Exercise ->
Read the data, and whenever a line holds the word "Dashboard", report that line.
*** Supplied data Section Begins ***
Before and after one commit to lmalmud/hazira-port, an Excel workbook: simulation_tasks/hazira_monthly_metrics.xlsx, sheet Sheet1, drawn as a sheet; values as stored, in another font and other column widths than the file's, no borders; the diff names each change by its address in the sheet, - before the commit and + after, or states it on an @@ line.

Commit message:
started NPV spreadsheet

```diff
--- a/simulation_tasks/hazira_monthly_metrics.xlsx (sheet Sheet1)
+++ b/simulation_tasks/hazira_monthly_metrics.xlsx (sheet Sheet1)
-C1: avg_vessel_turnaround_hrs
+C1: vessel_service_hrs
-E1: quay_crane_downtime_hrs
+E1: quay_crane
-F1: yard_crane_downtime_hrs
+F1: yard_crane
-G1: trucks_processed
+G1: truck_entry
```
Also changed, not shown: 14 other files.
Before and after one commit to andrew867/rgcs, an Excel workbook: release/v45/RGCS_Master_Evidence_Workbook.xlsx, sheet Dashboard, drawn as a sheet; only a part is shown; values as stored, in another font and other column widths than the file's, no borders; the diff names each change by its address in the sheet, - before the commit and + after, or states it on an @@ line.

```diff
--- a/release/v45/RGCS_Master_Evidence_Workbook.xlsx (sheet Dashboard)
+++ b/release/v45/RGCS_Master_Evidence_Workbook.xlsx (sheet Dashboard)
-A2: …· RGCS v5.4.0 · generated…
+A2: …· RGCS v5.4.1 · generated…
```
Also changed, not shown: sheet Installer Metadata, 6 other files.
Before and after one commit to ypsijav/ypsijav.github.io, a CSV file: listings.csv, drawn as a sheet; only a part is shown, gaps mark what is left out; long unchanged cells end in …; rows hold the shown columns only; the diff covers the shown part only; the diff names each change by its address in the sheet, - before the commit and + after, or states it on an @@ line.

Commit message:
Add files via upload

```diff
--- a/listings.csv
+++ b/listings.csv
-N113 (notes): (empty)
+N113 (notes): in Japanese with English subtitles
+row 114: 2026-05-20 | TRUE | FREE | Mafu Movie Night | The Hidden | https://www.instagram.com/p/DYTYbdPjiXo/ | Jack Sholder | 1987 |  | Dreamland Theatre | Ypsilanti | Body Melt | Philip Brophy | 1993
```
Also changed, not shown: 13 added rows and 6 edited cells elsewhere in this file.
*** Supplied data Section Ends ***
Solution below ->
Before and after one commit to andrew867/rgcs, an Excel workbook: release/v45/RGCS_Master_Evidence_Workbook.xlsx, sheet Dashboard, drawn as a sheet; only a part is shown; values as stored, in another font and other column widths than the file's, no borders; the diff names each change by its address in the sheet, - before the commit and + after, or states it on an @@ line.
--- a/release/v45/RGCS_Master_Evidence_Workbook.xlsx (sheet Dashboard)
+++ b/release/v45/RGCS_Master_Evidence_Workbook.xlsx (sheet Dashboard)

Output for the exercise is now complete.